ABOUT THIS TASK
In your copy, reproduce the entries exactly as they are, minus the images.

++++

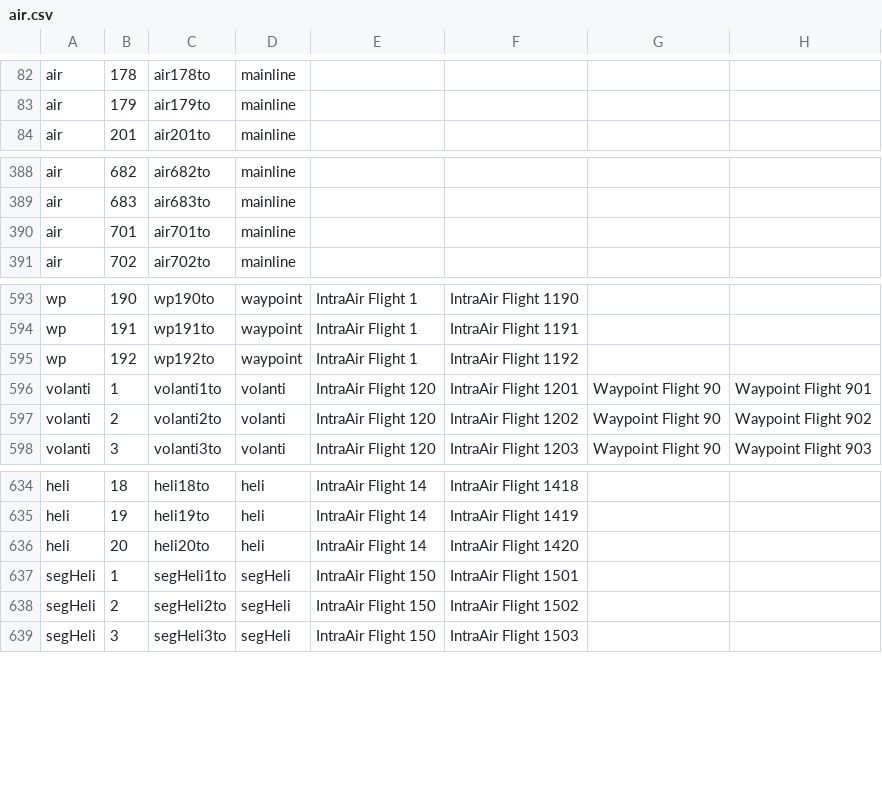
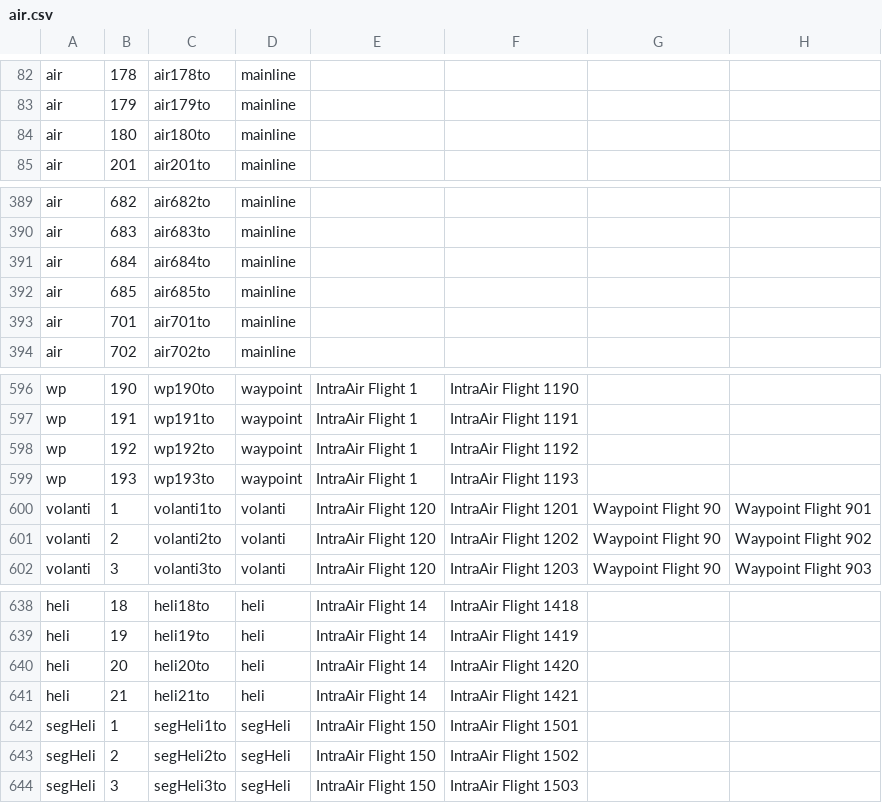
Before and after one commit to KittyCat11231/Feline-Holdings, a CSV file: src/intraroute/data/ui/routes/air.csv, drawn as a sheet; only a part is shown, gaps mark what is left out.

```diff
--- a/src/intraroute/data/ui/routes/air.csv
+++ b/src/intraroute/data/ui/routes/air.csv
@@ -83,2 +83,3 @@ air,178,air178to,mainline,,,,
 air,179,air179to,mainline,,,,
+air,180,air180to,mainline,,,,
 air,201,air201to,mainline,,,,
@@ -389,2 +390,4 @@ air,682,air682to,mainline,,,,
 air,683,air683to,mainline,,,,
+air,684,air684to,mainline,,,,
+air,685,air685to,mainline,,,,
 air,701,air701to,mainline,,,,
@@ -595,2 +598,3 @@ wp,191,wp191to,waypoint,IntraAir Flight 1,IntraAir Flight 1191,,
 wp,192,wp192to,waypoint,IntraAir Flight 1,IntraAir Flight 1192,,
+wp,193,wp193to,waypoint,IntraAir Flight 1,IntraAir Flight 1193,,
 volanti,1,volanti1to,volanti,IntraAir Flight 120,IntraAir Flight 1201,Waypoint Flight 90,Waypoint Flight 901
@@ -636,2 +640,3 @@ heli,19,heli19to,heli,IntraAir Flight 14,IntraAir Flight 1419,,
 heli,20,heli20to,heli,IntraAir Flight 14,IntraAir Flight 1420,,
+heli,21,heli21to,heli,IntraAir Flight 14,IntraAir Flight 1421,,
 segHeli,1,segHeli1to,segHeli,IntraAir Flight 150,IntraAir Flight 1501,,
```
Also changed, not shown: src/intraroute/data/pathfinding/air.csv, src/intraroute/data/ui/stops/air.csv, 3 other files.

++++

EXERCISE ANSWER
Before and after one commit to KittyCat11231/Feline-Holdings, a CSV file: src/intraroute/data/ui/routes/air.csv, drawn as a sheet; only a part is shown, gaps mark what is left out.

```diff
--- a/src/intraroute/data/ui/routes/air.csv
+++ b/src/intraroute/data/ui/routes/air.csv
@@ -83,2 +83,3 @@ air,178,air178to,mainline,,,,
 air,179,air179to,mainline,,,,
+air,180,air180to,mainline,,,,
 air,201,air201to,mainline,,,,
@@ -389,2 +390,4 @@ air,682,air682to,mainline,,,,
 air,683,air683to,mainline,,,,
+air,684,air684to,mainline,,,,
+air,685,air685to,mainline,,,,
 air,701,air701to,mainline,,,,
@@ -595,2 +598,3 @@ wp,191,wp191to,waypoint,IntraAir Flight 1,IntraAir Flight 1191,,
 wp,192,wp192to,waypoint,IntraAir Flight 1,IntraAir Flight 1192,,
+wp,193,wp193to,waypoint,IntraAir Flight 1,IntraAir Flight 1193,,
 volanti,1,volanti1to,volanti,IntraAir Flight 120,IntraAir Flight 1201,Waypoint Flight 90,Waypoint Flight 901
@@ -636,2 +640,3 @@ heli,19,heli19to,heli,IntraAir Flight 14,IntraAir Flight 1419,,
 heli,20,heli20to,heli,IntraAir Flight 14,IntraAir Flight 1420,,
+heli,21,heli21to,heli,IntraAir Flight 14,IntraAir Flight 1421,,
 segHeli,1,segHeli1to,segHeli,IntraAir Flight 150,IntraAir Flight 1501,,
```
Also changed, not shown: src/intraroute/data/pathfinding/air.csv, src/intraroute/data/ui/stops/air.csv, 3 other files.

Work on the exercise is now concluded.